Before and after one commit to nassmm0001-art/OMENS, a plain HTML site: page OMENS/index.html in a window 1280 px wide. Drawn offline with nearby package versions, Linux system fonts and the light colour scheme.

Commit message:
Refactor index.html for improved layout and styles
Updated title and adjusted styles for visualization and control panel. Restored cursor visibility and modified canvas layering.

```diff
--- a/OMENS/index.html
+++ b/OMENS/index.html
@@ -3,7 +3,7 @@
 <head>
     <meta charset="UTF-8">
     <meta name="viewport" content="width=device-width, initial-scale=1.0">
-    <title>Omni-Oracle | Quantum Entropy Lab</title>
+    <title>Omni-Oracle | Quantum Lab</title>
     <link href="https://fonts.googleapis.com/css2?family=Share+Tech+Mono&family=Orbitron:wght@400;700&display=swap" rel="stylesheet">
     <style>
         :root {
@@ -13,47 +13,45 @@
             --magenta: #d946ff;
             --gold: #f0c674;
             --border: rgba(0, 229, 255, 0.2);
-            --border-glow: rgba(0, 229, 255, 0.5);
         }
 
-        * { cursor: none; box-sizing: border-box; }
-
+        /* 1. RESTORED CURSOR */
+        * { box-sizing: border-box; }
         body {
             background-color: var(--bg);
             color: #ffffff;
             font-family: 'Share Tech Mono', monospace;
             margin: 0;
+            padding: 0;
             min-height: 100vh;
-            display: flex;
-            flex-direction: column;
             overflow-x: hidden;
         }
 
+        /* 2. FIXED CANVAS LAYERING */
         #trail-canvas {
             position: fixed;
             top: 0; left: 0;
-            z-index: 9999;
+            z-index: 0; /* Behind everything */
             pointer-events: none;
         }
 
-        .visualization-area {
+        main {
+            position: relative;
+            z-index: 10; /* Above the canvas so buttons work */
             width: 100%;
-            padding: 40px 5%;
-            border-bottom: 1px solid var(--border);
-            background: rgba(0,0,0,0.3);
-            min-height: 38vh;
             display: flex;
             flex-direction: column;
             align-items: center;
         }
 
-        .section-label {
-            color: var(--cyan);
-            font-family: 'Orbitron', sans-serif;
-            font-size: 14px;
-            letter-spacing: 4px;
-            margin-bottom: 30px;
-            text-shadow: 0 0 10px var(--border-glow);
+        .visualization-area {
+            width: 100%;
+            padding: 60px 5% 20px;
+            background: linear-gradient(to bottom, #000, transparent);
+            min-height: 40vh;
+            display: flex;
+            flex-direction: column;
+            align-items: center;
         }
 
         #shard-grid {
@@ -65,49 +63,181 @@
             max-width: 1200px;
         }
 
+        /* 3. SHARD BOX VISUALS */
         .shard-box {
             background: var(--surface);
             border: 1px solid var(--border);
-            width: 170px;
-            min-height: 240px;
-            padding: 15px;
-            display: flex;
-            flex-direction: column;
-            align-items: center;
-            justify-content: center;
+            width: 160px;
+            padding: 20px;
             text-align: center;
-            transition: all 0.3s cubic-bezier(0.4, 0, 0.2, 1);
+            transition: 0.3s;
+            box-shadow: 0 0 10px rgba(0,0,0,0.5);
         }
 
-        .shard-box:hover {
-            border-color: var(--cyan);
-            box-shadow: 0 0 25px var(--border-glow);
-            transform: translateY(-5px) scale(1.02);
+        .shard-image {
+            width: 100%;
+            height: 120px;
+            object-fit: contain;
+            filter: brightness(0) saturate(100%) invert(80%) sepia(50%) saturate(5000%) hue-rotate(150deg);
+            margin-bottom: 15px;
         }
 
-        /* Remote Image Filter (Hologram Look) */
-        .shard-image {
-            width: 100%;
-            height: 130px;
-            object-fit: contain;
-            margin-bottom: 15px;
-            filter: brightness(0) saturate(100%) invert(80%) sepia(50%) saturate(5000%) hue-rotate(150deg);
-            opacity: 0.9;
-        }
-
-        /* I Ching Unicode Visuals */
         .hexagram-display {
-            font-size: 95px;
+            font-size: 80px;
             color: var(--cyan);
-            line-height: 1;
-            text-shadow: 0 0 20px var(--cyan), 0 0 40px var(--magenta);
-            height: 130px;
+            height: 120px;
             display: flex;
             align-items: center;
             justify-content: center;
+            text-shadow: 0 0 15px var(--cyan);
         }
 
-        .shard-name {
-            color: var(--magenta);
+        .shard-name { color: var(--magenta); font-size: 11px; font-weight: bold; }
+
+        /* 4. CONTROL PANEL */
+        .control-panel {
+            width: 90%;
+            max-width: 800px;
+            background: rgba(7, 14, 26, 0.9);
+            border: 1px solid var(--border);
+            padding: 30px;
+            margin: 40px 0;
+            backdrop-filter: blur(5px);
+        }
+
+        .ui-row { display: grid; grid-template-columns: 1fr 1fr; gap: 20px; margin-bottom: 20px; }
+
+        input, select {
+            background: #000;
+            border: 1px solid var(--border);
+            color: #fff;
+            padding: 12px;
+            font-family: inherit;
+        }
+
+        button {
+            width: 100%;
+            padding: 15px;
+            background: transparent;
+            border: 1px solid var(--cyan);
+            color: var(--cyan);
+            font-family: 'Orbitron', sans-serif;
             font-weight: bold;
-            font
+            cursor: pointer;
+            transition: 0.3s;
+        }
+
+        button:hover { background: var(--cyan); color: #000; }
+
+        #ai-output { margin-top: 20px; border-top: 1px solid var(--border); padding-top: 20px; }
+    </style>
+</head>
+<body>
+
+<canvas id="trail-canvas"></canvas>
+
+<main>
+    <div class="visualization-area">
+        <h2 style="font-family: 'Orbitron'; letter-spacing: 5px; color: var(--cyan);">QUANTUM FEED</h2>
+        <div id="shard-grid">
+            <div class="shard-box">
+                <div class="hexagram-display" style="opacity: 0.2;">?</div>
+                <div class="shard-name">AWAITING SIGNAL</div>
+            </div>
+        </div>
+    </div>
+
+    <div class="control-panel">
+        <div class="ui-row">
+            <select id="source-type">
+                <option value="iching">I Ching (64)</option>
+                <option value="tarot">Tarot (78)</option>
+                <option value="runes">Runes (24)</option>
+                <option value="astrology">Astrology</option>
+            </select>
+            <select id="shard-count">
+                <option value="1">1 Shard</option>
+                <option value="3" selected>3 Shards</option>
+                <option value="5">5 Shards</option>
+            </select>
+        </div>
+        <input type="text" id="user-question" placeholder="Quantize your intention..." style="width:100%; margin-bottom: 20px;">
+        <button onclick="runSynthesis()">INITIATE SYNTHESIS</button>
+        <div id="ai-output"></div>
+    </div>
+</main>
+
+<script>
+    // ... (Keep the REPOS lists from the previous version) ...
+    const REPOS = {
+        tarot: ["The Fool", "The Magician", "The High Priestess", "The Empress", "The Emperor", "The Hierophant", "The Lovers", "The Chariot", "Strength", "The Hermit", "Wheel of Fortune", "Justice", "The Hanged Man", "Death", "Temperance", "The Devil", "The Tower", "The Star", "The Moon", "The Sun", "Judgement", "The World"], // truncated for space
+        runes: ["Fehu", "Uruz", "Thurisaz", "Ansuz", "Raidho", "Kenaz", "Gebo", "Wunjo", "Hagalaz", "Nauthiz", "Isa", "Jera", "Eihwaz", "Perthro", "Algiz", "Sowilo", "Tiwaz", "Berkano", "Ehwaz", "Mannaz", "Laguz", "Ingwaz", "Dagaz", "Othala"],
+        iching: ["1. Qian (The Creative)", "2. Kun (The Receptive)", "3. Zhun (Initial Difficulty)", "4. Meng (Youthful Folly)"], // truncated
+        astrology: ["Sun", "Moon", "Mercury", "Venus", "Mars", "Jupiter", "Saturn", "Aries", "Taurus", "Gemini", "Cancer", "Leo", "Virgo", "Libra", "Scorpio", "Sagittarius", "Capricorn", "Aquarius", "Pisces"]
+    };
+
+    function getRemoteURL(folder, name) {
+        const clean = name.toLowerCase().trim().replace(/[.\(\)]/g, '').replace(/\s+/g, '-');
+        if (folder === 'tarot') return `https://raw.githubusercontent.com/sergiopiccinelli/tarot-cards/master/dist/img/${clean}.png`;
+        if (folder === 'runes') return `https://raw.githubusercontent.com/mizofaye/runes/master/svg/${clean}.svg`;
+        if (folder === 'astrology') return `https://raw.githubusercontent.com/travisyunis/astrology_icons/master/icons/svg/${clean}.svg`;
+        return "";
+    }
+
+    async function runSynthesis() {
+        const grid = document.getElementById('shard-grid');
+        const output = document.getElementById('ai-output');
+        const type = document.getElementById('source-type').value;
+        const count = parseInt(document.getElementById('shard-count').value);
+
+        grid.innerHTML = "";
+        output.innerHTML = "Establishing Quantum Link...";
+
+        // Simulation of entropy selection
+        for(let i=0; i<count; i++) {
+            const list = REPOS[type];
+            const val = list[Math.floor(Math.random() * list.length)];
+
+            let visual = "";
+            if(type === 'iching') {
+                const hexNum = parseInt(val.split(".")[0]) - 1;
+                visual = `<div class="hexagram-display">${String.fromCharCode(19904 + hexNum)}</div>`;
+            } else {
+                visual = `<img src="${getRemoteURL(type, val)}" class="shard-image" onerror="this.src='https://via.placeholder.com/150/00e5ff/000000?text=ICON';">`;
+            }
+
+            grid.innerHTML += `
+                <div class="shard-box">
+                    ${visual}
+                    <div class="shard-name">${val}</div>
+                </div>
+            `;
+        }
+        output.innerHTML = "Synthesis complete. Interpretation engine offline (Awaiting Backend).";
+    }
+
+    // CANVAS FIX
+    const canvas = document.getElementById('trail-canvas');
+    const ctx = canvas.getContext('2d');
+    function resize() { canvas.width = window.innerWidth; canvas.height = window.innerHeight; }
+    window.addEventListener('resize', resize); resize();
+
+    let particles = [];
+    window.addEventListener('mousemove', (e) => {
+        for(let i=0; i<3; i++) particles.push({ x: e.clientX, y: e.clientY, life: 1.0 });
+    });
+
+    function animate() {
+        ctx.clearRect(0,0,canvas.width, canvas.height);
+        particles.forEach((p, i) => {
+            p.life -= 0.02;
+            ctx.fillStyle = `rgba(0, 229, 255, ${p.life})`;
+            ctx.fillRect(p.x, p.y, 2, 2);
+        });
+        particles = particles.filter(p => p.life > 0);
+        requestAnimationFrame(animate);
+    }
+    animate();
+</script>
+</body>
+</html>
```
• • • • •
Read through the data and copy every line where "innerHTML" shows up.

◆ **Response to this exercise**:
+        grid.innerHTML = "";
+        output.innerHTML = "Establishing Quantum Link...";
+            grid.innerHTML += `
+        output.innerHTML = "Synthesis complete. Interpretation engine offline (Awaiting Backend).";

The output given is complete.